At least those who would bash on the actual merits. There remains a group of deadenders who are irked by her very presence in the booth because she is a woman. The New York times rounds up some of the less mouth-breathery types today, but God knows there are many, many worse. Some of them even in professional media. At least for now. Whether you choose to ignore those people or choose to engage them — which, their dead end opinions notwithstanding can be a useful exercise in my view — know that they are out there being miserable and sexist as God and the First Amendment intended them to be.

While there are many who slam Mendoza on the faulty premise that she lacks credentials and experience in the booth, there was one person in the ESPN booth last night, at least for a while, who was a total TV noob. His name was Chris Archer. He pitches a bit for the Tampa Bay Rays. And lo and behold, he was pretty damn good himself.

Archer needs some polish for style — he has a lot of “ummms” and “uhhhs” about him — but his analysis is both sharp and quick. Meaning he was RIGHT ON the points when he needed to be without any of the usual prompting guests in the booth need from the play-by-play guy. At one point he even flowed into play-by-play and did a pretty good job of it.  Chris: if that pitching stuff doesn’t work out, you have a bright, bright future in television.

So, on the first night of the playoffs, there were no complaints about the broadcast. Mostly because the broadcasters weren’t the stars of the show. The game was. And it was complemented nicely by a couple of good voices.

And John Kruk.

NL Wild Card Game: Cubs vs. Pirates lineups

Jake Arrieta

Here are the Cubs and Pirates lineups for tonight’s Wild Card game in Pittsburgh:

CF Dexter Fowler
RF Kyle Schwarber
LF Kris Bryant
1B Anthony Rizzo
3B Tommy La Stella
2B Starlin Castro
C Miguel Montero
SS Addison Russell
SP Jake Arrieta

Cubs manager Joe Maddon wanted Tommy La Stella in the lineup over Jorge Soler or Chris Coghlan, so he starts at third base and Kris Bryant shifts to left field. Bryant started just four games in left field all season, compared to 136 starts at third base. Also of note: After batting Addison Russell ninth–behind the pitcher–116 times this season Maddon has him in the more traditional eighth spot tonight.

RF Gregory Polanco
3B Josh Harrison
CF Andrew McCutchen
LF Starling Marte
C Francisco Cervelli
2B Neil Walker
SS Jordy Mercer
1B Sean Rodriguez
SP Gerrit Cole

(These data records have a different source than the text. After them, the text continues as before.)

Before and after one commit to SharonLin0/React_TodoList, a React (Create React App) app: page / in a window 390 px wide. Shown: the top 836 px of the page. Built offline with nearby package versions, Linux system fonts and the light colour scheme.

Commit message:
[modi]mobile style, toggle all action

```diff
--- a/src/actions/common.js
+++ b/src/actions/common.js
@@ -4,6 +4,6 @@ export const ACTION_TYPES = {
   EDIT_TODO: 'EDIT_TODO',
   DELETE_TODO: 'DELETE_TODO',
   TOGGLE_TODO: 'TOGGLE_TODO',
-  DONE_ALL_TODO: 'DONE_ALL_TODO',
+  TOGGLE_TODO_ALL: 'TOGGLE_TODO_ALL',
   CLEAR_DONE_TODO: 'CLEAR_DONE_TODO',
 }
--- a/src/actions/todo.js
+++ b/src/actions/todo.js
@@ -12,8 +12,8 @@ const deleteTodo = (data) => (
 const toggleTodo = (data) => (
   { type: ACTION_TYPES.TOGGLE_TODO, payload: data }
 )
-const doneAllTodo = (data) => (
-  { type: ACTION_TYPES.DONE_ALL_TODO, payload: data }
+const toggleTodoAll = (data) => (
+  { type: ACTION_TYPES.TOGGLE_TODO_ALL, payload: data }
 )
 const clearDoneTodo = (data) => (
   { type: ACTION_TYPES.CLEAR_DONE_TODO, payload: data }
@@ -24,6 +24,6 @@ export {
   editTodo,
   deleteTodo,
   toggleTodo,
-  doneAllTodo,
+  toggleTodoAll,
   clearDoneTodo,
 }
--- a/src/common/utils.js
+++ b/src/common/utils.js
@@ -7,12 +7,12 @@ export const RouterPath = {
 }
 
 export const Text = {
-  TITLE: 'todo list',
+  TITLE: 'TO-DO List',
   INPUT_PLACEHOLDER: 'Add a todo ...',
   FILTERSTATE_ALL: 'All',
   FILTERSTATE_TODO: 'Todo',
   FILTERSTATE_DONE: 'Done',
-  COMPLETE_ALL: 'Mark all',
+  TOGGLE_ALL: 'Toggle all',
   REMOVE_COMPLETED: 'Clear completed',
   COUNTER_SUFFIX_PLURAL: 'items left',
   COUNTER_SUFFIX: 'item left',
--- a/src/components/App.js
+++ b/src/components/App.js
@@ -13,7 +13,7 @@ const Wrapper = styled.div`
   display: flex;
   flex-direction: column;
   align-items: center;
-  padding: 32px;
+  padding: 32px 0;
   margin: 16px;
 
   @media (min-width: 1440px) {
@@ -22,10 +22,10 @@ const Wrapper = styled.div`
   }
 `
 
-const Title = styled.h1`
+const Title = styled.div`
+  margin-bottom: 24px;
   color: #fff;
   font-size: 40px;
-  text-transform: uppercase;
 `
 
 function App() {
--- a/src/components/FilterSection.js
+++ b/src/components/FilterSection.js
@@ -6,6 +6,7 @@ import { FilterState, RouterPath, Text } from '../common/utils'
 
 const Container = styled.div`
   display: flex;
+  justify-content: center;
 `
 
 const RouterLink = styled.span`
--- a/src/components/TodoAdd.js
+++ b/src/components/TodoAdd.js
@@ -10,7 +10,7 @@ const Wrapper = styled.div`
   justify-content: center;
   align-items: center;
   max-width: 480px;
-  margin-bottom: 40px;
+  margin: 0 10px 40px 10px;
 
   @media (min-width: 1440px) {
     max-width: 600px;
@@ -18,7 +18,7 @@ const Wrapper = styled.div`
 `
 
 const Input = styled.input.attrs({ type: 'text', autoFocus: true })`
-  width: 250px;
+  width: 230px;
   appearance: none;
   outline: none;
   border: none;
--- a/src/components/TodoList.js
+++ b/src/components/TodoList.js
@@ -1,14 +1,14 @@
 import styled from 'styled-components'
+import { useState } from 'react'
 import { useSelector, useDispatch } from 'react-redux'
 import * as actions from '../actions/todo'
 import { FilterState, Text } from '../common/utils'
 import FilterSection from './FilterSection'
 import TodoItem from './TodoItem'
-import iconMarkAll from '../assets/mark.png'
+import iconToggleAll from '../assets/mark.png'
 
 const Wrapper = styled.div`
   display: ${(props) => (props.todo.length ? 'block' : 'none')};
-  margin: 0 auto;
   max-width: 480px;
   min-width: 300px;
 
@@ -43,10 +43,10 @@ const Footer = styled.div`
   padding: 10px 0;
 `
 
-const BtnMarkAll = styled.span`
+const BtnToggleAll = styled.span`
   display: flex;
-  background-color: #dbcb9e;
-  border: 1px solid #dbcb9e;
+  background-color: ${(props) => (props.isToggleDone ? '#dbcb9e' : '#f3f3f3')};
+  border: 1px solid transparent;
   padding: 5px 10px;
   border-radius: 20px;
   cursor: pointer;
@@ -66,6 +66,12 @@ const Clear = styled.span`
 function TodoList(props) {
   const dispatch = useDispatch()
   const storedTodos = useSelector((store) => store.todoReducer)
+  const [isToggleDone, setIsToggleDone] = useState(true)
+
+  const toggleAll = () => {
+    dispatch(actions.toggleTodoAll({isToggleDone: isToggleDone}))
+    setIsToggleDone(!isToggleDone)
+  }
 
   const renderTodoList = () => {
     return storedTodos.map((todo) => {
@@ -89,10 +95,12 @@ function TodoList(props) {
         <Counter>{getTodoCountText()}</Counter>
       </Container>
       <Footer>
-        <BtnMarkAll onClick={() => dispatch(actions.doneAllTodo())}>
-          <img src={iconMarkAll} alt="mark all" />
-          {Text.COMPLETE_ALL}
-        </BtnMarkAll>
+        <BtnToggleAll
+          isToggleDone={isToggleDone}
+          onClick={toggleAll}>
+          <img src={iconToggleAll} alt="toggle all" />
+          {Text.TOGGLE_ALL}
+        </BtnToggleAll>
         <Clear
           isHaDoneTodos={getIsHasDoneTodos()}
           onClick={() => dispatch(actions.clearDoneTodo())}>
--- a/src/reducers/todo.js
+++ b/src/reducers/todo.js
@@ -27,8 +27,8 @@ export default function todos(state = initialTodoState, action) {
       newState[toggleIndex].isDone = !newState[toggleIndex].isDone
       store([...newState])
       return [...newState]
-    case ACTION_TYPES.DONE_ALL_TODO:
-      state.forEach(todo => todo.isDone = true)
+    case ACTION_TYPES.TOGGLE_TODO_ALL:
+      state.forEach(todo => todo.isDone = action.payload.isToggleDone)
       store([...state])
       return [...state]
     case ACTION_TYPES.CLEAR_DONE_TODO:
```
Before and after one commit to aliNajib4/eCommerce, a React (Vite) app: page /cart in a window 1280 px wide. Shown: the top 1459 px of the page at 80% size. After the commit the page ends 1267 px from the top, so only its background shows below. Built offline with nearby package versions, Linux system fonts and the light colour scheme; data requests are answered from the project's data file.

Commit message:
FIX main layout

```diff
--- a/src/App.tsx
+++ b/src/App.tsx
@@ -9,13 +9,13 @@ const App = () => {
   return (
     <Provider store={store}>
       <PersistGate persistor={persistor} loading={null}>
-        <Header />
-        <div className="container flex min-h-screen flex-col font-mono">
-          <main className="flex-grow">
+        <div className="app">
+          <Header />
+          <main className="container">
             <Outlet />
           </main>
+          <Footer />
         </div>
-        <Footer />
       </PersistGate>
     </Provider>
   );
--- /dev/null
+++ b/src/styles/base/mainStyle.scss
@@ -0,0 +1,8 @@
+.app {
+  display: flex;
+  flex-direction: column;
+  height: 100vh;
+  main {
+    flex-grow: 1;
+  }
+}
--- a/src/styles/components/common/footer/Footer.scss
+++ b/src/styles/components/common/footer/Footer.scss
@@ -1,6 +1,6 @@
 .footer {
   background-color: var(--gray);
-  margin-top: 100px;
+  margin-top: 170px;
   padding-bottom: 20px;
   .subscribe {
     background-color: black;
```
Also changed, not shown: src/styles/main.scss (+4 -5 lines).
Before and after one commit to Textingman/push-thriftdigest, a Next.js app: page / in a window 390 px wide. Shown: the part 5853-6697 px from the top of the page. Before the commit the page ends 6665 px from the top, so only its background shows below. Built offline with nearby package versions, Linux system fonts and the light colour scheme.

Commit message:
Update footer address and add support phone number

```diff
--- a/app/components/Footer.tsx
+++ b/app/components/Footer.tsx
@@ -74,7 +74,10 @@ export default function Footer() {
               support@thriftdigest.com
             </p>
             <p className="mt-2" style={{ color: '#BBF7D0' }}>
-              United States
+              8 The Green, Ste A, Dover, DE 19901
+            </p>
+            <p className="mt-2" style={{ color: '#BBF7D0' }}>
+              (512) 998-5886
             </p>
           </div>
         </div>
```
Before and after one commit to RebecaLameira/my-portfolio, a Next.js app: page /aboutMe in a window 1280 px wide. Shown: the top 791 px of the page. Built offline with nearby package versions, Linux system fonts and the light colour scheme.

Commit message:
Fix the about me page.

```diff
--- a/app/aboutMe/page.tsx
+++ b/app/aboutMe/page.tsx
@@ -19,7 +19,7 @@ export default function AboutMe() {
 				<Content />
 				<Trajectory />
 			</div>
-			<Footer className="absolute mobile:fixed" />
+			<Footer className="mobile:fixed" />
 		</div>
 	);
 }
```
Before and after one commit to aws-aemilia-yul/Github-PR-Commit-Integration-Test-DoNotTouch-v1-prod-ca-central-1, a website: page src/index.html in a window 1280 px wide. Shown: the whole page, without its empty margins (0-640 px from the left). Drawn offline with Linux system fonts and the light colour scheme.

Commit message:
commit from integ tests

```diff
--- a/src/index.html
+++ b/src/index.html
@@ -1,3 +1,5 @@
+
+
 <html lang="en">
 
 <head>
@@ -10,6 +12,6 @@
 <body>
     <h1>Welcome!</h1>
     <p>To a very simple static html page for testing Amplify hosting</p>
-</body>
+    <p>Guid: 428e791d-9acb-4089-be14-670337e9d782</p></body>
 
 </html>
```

Pedro Alvarez started 119 games at first base for the Pirates and with right-hander Jake Arrieta on the mound he was the presumed starter tonight, but instead manager Clint Hurdle has benched the 27-homer slugger in favor of utility man Sean Rodriguez. Alvarez is vastly superior to Rodriguez offensively, especially versus a righty, but he’s also very shaky defensively. During the regular season Rodriguez started a grand total of one game at first base against a right-hander, so this qualifies as a hunch by Hurdle.